_ACTIVITY_. Restate the entries word for word and skip every image.

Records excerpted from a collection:
****
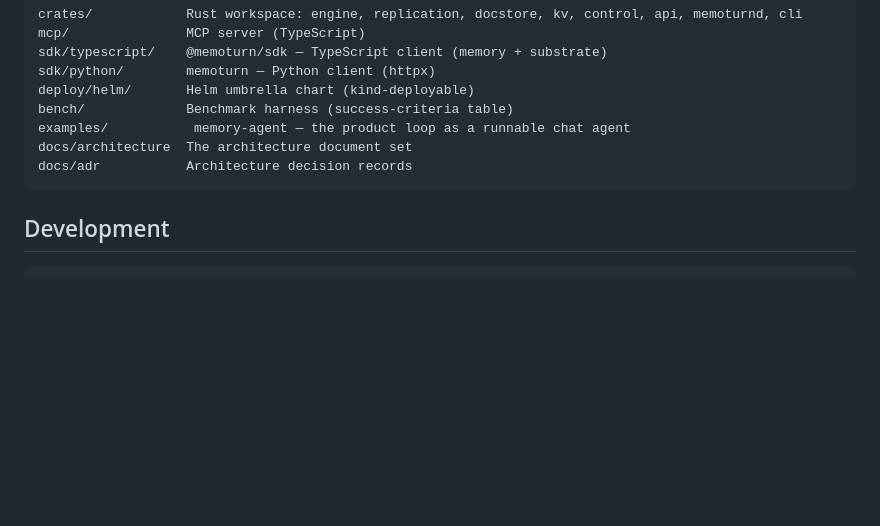
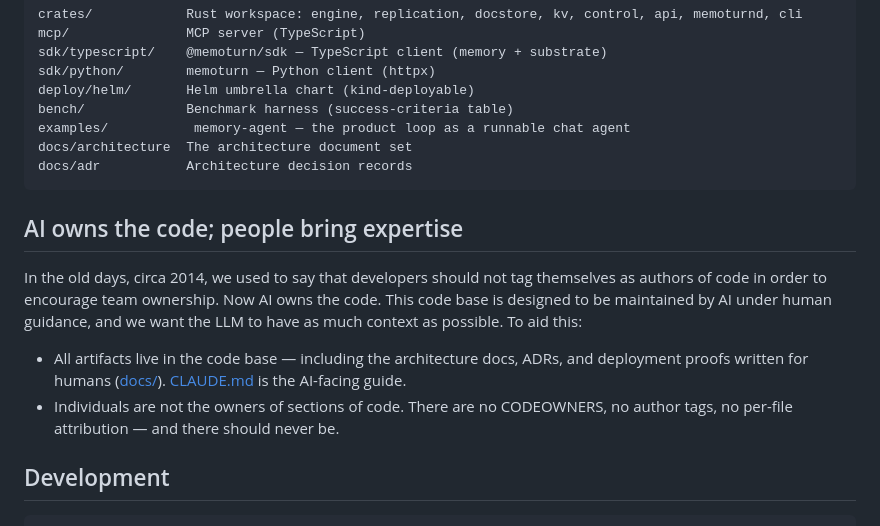
Before and after one commit to memoturn/memoturn, a Markdown page: README.md, the part around the change. Drawn GitHub-style; blank space fills up the shorter version.

Commit message:
docs: state the maintenance philosophy — AI owns the code
Co-Authored-By: Claude Fable 5 <noreply@anthropic.com>

````diff
--- a/README.md
+++ b/README.md
@@ -104,6 +104,18 @@ docs/architecture  The architecture document set
 docs/adr           Architecture decision records
 ```
 
+## AI owns the code; people bring expertise
+
+In the old days, circa 2014, we used to say that developers should not tag themselves as
+authors of code in order to encourage team ownership. Now AI owns the code. This code base is
+designed to be maintained by AI under human guidance, and we want the LLM to have as much
+context as possible. To aid this:
+
+- All artifacts live in the code base — including the architecture docs, ADRs, and deployment
+  proofs written for humans ([docs/](docs/)). [CLAUDE.md](CLAUDE.md) is the AI-facing guide.
+- Individuals are not the owners of sections of code. There are no CODEOWNERS, no author
+  tags, no per-file attribution — and there should never be.
+
 ## Development
 
 ```bash
````
Also changed, not shown: CLAUDE.md (+4 -0 lines).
****
_ANSWER SECTION_.
Before and after one commit to memoturn/memoturn, a Markdown page: README.md, the part around the change. Drawn GitHub-style; blank space fills up the shorter version.

Commit message:
docs: state the maintenance philosophy — AI owns the code
Co-Authored-By: Claude Fable 5 <noreply@anthropic.com>

````diff
--- a/README.md
+++ b/README.md
@@ -104,6 +104,18 @@ docs/architecture  The architecture document set
 docs/adr           Architecture decision records
 ```
 
+## AI owns the code; people bring expertise
+
+In the old days, circa 2014, we used to say that developers should not tag themselves as
+authors of code in order to encourage team ownership. Now AI owns the code. This code base is
+designed to be maintained by AI under human guidance, and we want the LLM to have as much
+context as possible. To aid this:
+
+- All artifacts live in the code base — including the architecture docs, ADRs, and deployment
+  proofs written for humans ([docs/](docs/)). [CLAUDE.md](CLAUDE.md) is the AI-facing guide.
+- Individuals are not the owners of sections of code. There are no CODEOWNERS, no author
+  tags, no per-file attribution — and there should never be.
+
 ## Development
 
 ```bash
````
Also changed, not shown: CLAUDE.md (+4 -0 lines).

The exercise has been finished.